Entries taken from a collection:

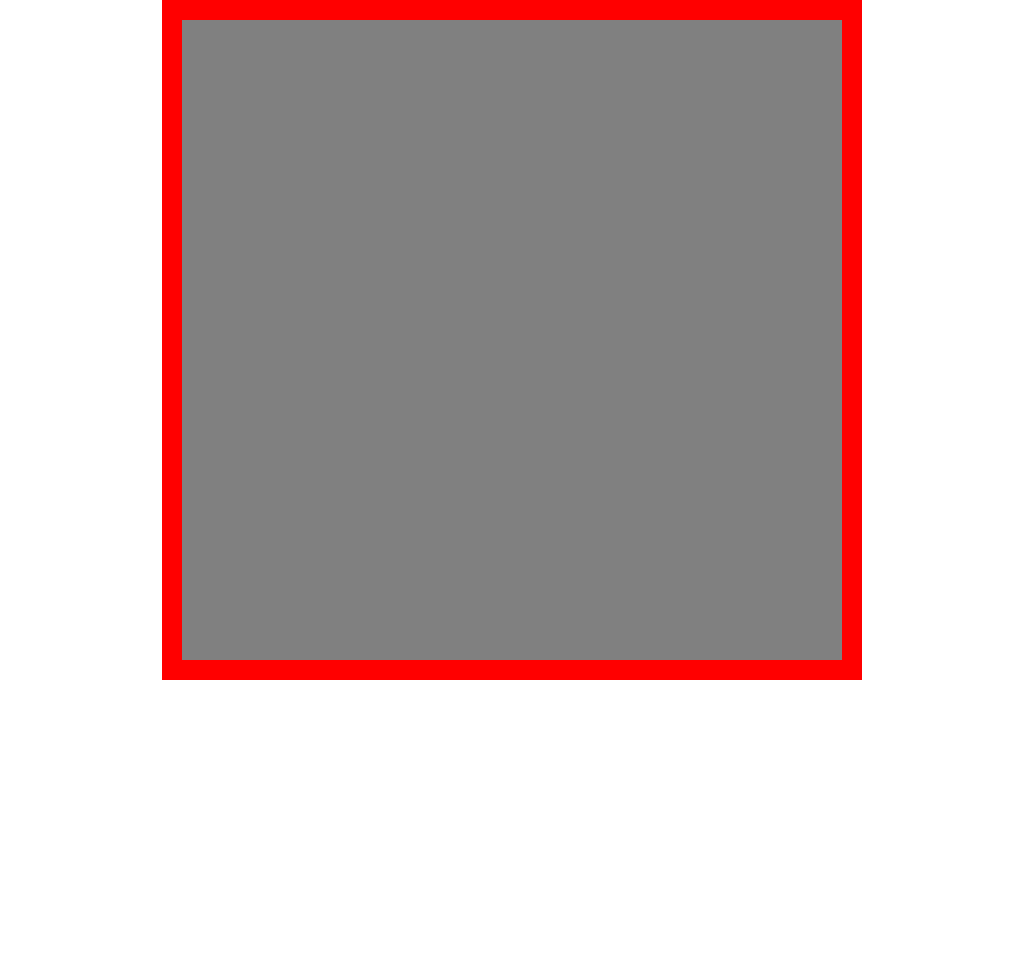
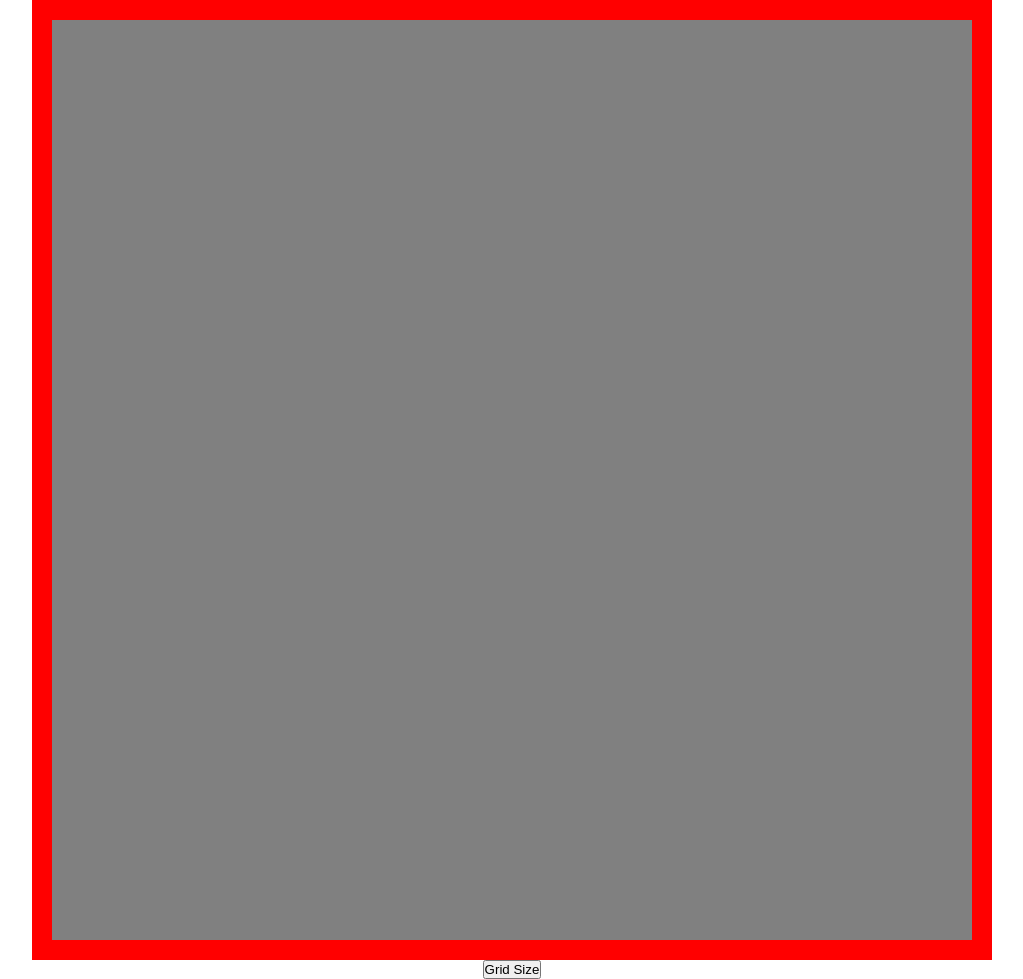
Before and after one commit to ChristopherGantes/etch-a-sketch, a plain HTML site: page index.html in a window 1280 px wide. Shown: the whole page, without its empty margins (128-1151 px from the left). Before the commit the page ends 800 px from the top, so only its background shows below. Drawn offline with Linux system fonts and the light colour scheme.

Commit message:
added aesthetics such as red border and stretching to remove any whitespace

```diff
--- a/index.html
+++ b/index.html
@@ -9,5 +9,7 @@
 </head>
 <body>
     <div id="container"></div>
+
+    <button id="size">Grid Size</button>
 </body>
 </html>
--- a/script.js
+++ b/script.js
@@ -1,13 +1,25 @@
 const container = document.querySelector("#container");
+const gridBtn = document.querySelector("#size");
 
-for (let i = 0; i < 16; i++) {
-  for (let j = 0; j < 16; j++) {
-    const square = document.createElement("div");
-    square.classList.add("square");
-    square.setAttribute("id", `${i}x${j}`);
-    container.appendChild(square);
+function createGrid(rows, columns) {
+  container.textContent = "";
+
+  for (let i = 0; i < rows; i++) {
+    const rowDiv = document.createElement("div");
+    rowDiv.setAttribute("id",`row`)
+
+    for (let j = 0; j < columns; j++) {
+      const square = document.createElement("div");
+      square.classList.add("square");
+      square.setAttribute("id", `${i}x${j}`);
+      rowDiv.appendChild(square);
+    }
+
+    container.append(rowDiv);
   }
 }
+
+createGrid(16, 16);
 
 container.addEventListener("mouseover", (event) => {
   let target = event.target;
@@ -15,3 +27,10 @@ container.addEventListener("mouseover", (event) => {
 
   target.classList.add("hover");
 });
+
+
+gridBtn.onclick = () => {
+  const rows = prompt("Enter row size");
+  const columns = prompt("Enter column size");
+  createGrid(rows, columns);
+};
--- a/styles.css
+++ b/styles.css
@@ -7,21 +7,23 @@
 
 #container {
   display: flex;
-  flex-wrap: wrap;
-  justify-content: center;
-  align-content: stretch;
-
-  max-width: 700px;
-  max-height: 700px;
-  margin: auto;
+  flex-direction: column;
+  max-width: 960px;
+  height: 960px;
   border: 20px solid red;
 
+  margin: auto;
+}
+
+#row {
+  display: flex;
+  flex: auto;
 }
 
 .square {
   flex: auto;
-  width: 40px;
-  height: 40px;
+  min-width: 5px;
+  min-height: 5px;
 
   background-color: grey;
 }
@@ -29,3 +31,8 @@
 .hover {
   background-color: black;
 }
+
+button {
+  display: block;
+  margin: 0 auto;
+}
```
* * *
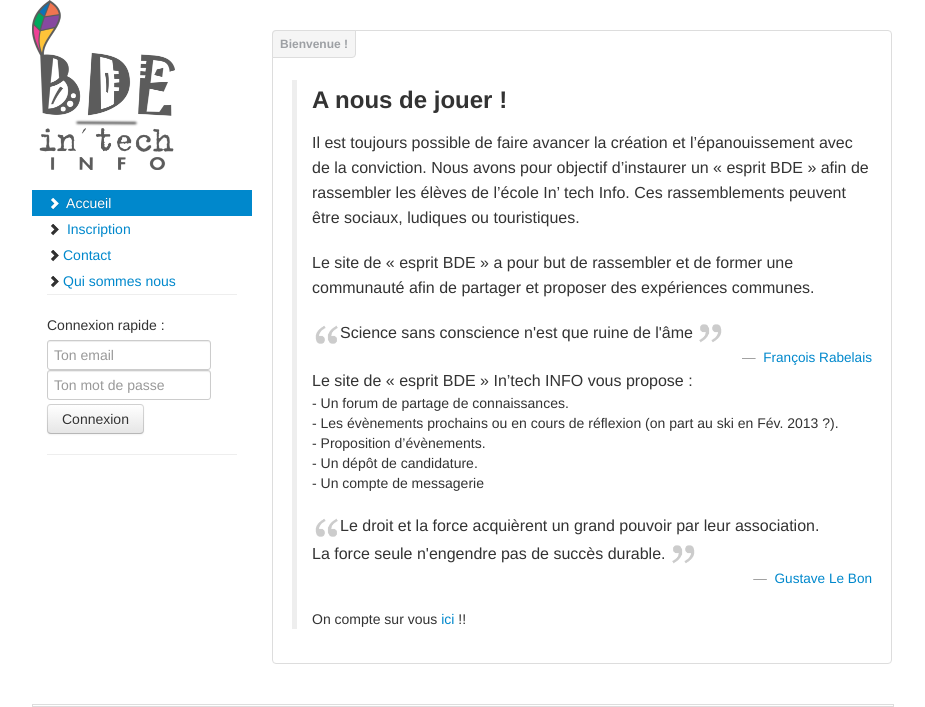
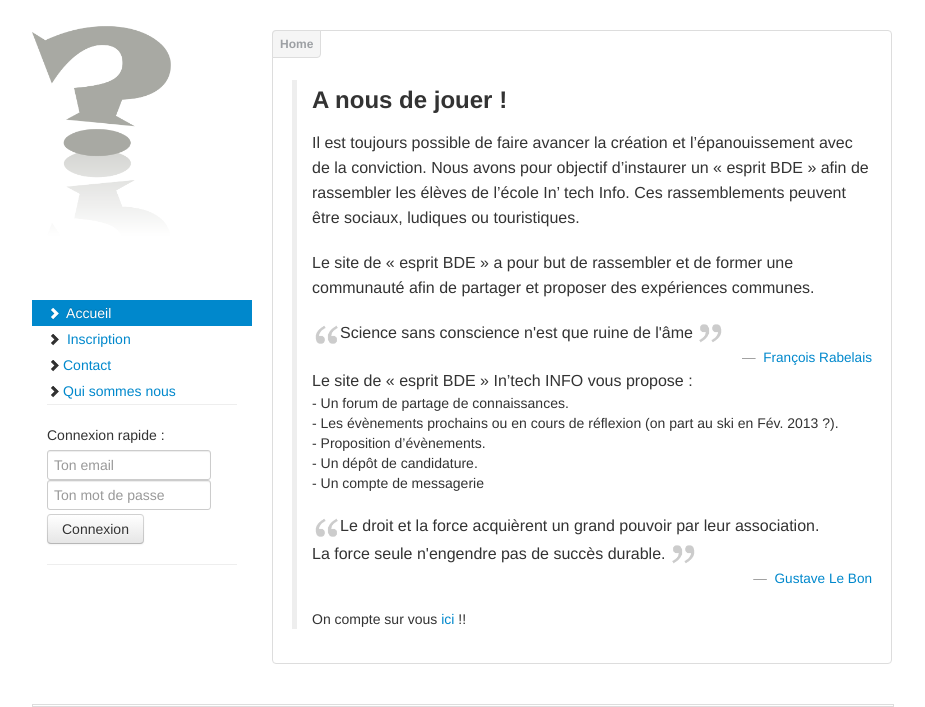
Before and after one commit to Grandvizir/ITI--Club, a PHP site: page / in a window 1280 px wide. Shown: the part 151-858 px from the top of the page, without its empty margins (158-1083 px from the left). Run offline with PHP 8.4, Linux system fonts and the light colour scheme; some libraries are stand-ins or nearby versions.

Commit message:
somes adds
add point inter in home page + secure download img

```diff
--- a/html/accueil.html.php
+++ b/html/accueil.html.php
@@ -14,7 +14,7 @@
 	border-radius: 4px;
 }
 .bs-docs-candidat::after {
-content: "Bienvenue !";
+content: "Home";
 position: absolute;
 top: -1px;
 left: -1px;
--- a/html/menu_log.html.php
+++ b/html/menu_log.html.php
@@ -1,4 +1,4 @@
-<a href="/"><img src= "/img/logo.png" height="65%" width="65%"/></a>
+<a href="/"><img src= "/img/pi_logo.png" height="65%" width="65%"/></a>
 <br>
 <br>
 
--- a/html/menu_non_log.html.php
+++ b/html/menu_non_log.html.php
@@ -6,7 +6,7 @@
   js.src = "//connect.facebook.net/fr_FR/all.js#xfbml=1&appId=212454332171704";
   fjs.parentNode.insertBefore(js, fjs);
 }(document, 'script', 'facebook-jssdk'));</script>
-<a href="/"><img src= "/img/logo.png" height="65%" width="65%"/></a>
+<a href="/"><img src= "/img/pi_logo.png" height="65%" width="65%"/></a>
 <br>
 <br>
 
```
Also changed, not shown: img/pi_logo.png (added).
==
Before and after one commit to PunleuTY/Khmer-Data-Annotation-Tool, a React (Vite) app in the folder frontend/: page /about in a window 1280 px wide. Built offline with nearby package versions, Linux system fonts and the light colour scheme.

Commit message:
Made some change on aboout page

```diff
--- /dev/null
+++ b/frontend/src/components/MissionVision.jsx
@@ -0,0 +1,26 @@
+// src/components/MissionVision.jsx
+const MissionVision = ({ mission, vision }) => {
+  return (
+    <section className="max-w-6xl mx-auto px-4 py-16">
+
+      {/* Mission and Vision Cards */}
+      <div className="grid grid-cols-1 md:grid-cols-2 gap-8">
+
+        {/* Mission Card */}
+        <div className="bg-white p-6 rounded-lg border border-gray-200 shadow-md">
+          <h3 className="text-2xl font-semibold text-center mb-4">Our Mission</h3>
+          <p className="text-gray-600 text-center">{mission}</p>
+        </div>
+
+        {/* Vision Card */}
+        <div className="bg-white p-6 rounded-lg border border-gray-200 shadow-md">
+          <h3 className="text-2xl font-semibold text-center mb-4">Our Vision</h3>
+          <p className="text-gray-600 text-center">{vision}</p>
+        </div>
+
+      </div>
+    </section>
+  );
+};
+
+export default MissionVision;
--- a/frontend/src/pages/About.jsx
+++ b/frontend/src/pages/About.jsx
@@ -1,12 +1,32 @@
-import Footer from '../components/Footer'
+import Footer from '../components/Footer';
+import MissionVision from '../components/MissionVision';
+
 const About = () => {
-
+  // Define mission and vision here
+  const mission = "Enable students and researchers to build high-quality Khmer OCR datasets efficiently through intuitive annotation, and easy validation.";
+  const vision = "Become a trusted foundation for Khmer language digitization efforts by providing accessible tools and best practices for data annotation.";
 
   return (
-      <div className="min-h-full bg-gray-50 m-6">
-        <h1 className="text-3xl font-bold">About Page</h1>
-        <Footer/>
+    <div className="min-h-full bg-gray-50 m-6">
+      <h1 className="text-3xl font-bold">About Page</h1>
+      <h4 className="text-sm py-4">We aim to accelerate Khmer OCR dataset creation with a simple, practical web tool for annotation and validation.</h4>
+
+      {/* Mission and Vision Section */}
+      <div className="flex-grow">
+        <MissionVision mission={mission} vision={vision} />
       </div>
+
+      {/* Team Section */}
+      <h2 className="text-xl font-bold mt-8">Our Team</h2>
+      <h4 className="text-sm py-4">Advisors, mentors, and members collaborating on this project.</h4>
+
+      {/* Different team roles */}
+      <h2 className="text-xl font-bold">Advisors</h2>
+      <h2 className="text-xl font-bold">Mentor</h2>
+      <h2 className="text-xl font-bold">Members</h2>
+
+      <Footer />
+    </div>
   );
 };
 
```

## EXERCISE
Copy out each line of the records where the string "document" appears.

## THE COMPLETED TASK
 const container = document.querySelector("#container");
+const gridBtn = document.querySelector("#size");
-    const square = document.createElement("div");
+    const rowDiv = document.createElement("div");
+      const square = document.createElement("div");
 }(document, 'script', 'facebook-jssdk'));</script>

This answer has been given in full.